It wouldn’t be summertime without a family picnic with the sun in the sky, good food, and fun activities for the whole family. Hannah’s Hope kicked off summer with their annual Hannah’s Family Picnic.
The annual gathering welcomed families and children with special needs to Wicker Memorial Park in Highland where they were greeted with all of the best picnic food, fun sensory activities, and a place where everyone was welcomed.
“This is our fifth year hosting this picnic,” said Niki Avina, Board Secretary for Hannah’s Hope. “This is one of our only events where we actually get to meet families, so it’s very important for us to have this picnic every year so that we can connect families and meet the people we are helping.”
Hannah’s Hope was founded in 2010 in honor of Mike and Mary Martinez’s daughter, Hannah, who was born with special needs and passed away at the age of three. Since the nonprofit was founded, Hannah’s Hope has worked tirelessly for children with special needs in Northwest Indiana, providing equipment like wheelchairs, braces, cranial helmets, and so much more to children who need them.
The annual picnic is just one of many events Hannah’s Hope holds throughout the year to bring together families and children with special needs.
“I love seeing the families start to talk to each other,” said Mary Martinez, Co-Founder of Hannah’s Hope and Hannah’s mother. “It’s fun to see everyone interact and learn from each other and help each other. That was the whole purpose of this picnic; to connect everyone together, so it’s really great to see that happen.”
As families mingled and ate a delicious lunch, children were able to enjoy a number of activities courtesy of Hannah’s Hope and their sponsor, Lake County Legacy Foundation, who made the entire picnic possible with their generous donations. Different sensory activities were available like Make Your Own Slime, a Play-Doh and bubble station, and an instructor from Kindermusik, an international music, and movement program, helped keep kids entertained and moving along to some fun music.
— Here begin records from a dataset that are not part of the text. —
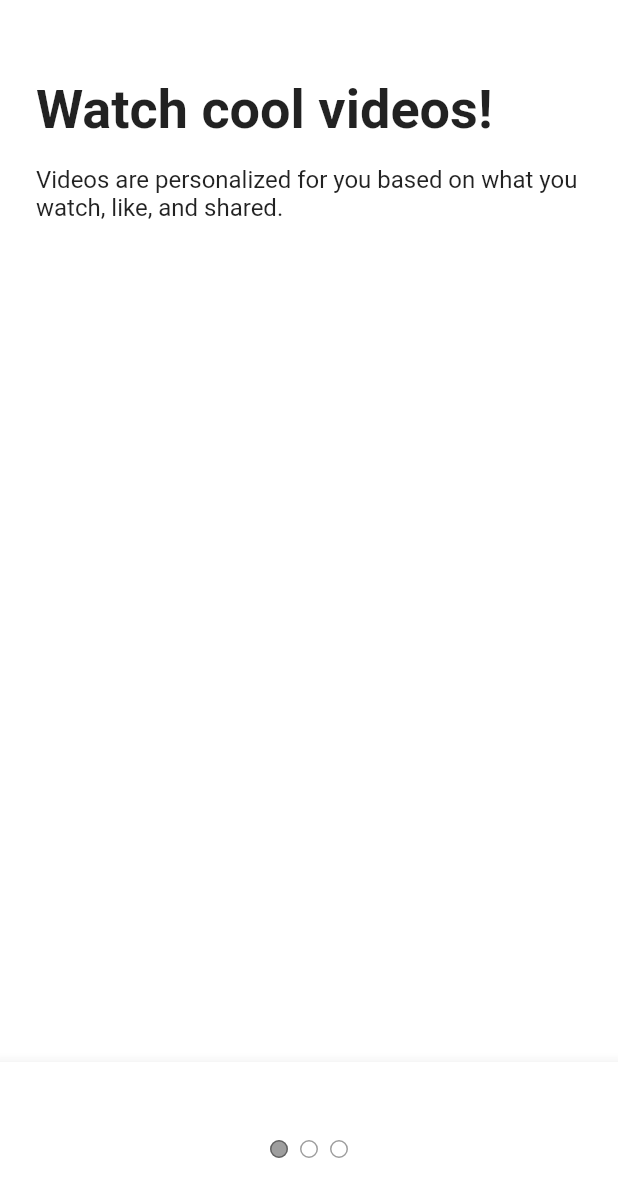
After one commit to irismake/tikNtok, a Flutter app: the screen it shows after launch, after a tap on "Next", on a phone screen of 412 x 824 dp. The commit adds this screen. Shown: the top 1197 px of the screen. Run offline on Flutter 3.47's test engine with Material 2 defaults, Android fonts, the phone set to English and light mode, and no system bars; our stand-ins replace font_awesome_flutter.

Commit message:
Style : tutorial_screen UI
DefaultTabController

```diff
--- a/lib/features/onbording/interests_screen.dart
+++ b/lib/features/onbording/interests_screen.dart
@@ -1,6 +1,7 @@
 import 'package:flutter/material.dart';
 import 'package:flutter/src/widgets/container.dart';
 import 'package:flutter/src/widgets/framework.dart';
+import 'package:tikntok/features/onbording/tutorial_screen.dart';
 import 'package:tikntok/features/onbording/widgets/interest_button.dart';
 
 import '../../constants/gaps.dart';
@@ -70,6 +71,11 @@
         _showTitle = false;
       });
     }
+  }
+
+  void _onNextTap() {
+    Navigator.push(context,
+        MaterialPageRoute(builder: ((context) => const TutorialScreen())));
   }
 
   @override
@@ -147,6 +153,8 @@
             left: Sizes.size24,
             right: Sizes.size24,
           ),
+          child: GestureDetector(
+            onTap: _onNextTap,
             child: Container(
                 padding: EdgeInsets.symmetric(
                   vertical: Sizes.size20,
@@ -164,6 +172,7 @@
                 )),
           ),
         ),
+      ),
     );
   }
 }
--- /dev/null
+++ b/lib/features/onbording/tutorial_screen.dart
@@ -0,0 +1,120 @@
+import 'package:flutter/material.dart';
+import 'package:flutter/src/widgets/container.dart';
+import 'package:flutter/src/widgets/framework.dart';
+
+import '../../constants/gaps.dart';
+import '../../constants/sizes.dart';
+
+class TutorialScreen extends StatefulWidget {
+  const TutorialScreen({super.key});
+
+  @override
+  State<TutorialScreen> createState() => _TutorialScreenState();
+}
+
+class _TutorialScreenState extends State<TutorialScreen> {
+  @override
+  Widget build(BuildContext context) {
+    return DefaultTabController(
+      length: 3,
+      child: Scaffold(
+        body: SafeArea(
+          child: TabBarView(
+            children: [
+              Padding(
+                padding: EdgeInsets.symmetric(
+                  horizontal: Sizes.size24,
+                ),
+                child: Column(
+                  crossAxisAlignment: CrossAxisAlignment.start,
+                  children: const [
+                    Gaps.v52,
+                    Text(
+                      "Watch cool videos!",
+                      style: TextStyle(
+                        fontSize: Sizes.size36,
+                        fontWeight: FontWeight.bold,
+                      ),
+                    ),
+                    Gaps.v16,
+                    Text(
+                      "Videos are personalized for you based on what you watch, like, and shared.",
+                      style: TextStyle(
+                        fontSize: Sizes.size16,
+                      ),
+                    ),
+                  ],
+                ),
+              ),
+              Padding(
+                padding: EdgeInsets.symmetric(
+                  horizontal: Sizes.size24,
+                ),
+                child: Column(
+                  crossAxisAlignment: CrossAxisAlignment.start,
+                  children: const [
+                    Gaps.v52,
+                    Text(
+                      "Follow the rules!",
+                      style: TextStyle(
+                        fontSize: Sizes.size36,
+                        fontWeight: FontWeight.bold,
+                      ),
+                    ),
+                    Gaps.v16,
+                    Text(
+                      "Videos are personalized for you based on what you watch, like, and shared.",
+                      style: TextStyle(
+                        fontSize: Sizes.size16,
+                      ),
+                    ),
+                  ],
+                ),
+              ),
+              Padding(
+                padding: EdgeInsets.symmetric(
+                  horizontal: Sizes.size24,
+                ),
+                child: Column(
+                  crossAxisAlignment: CrossAxisAlignment.start,
+                  children: const [
+                    Gaps.v52,
+                    Text(
+                      "Enjoy the ride",
+                      style: TextStyle(
+                        fontSize: Sizes.size36,
+                        fontWeight: FontWeight.bold,
+                      ),
+                    ),
+                    Gaps.v16,
+                    Text(
+                      "Videos are personalized for you based on what you watch, like, and shared.",
+                      style: TextStyle(
+                        fontSize: Sizes.size16,
+                      ),
+                    ),
+                  ],
+                ),
+              ),
+            ],
+          ),
+        ),
+        bottomNavigationBar: BottomAppBar(
+          child: Container(
+              padding: EdgeInsets.symmetric(
+                vertical: Sizes.size48,
+              ),
+              child: Row(
+                mainAxisAlignment: MainAxisAlignment.center,
+                children: const [
+                  TabPageSelector(
+                    color: Colors.white,
+                    selectedColor: Colors.black38,
+                  ),
+                ],
+              )),
+        ),
+      ),
+    );
+  }
+}
```
Lines whose indentation alone changed are shown as unchanged.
“Music is something that all children really connect with and enjoy,” said Nancy Hehemann, Instructor for Kindermusik. “It doesn’t matter what their abilities are; they can enjoy the rhythm of the music and it gives them a chance to socialize and connect with other kids and families in the group.”
Fostering that connection between families was the focus of the picnic Sunday afternoon. Some families, like Anne and Ken Lakowski made their way to the picnic for the first time Sunday afternoon after Hannah’s Hope helped them obtain an arm brace for their son, James.
“I think it’s important to get families who have children with special needs in touch with other families who also have children with special needs,” said Anne Lakowski. “Plus, the picnic is giving us ideas of great sensory activities that we can use for our son in the future.”
Other families have made this picnic a tradition, like Lynn Garrison and her family, who have been attending the picnic for the past three years.
“This picnic is huge,” Garrison said. “Finding that local support and connection between families who have kids with special needs similar to your own is very important.”
That connection is what drives Hannah’s Hope in everything the nonprofit does. From creating a Facebook group called NWI Special Needs Family Connection to help connect families around the community, to raising money for a new inclusive park in Portage, to inviting families and their children to a relaxing day at the park, Hannah’s Hope is continuing to reach out into the community and lend a helping hand to all those who need it.
For more information about Hannah’s Hope, go to www.hannahshope.org.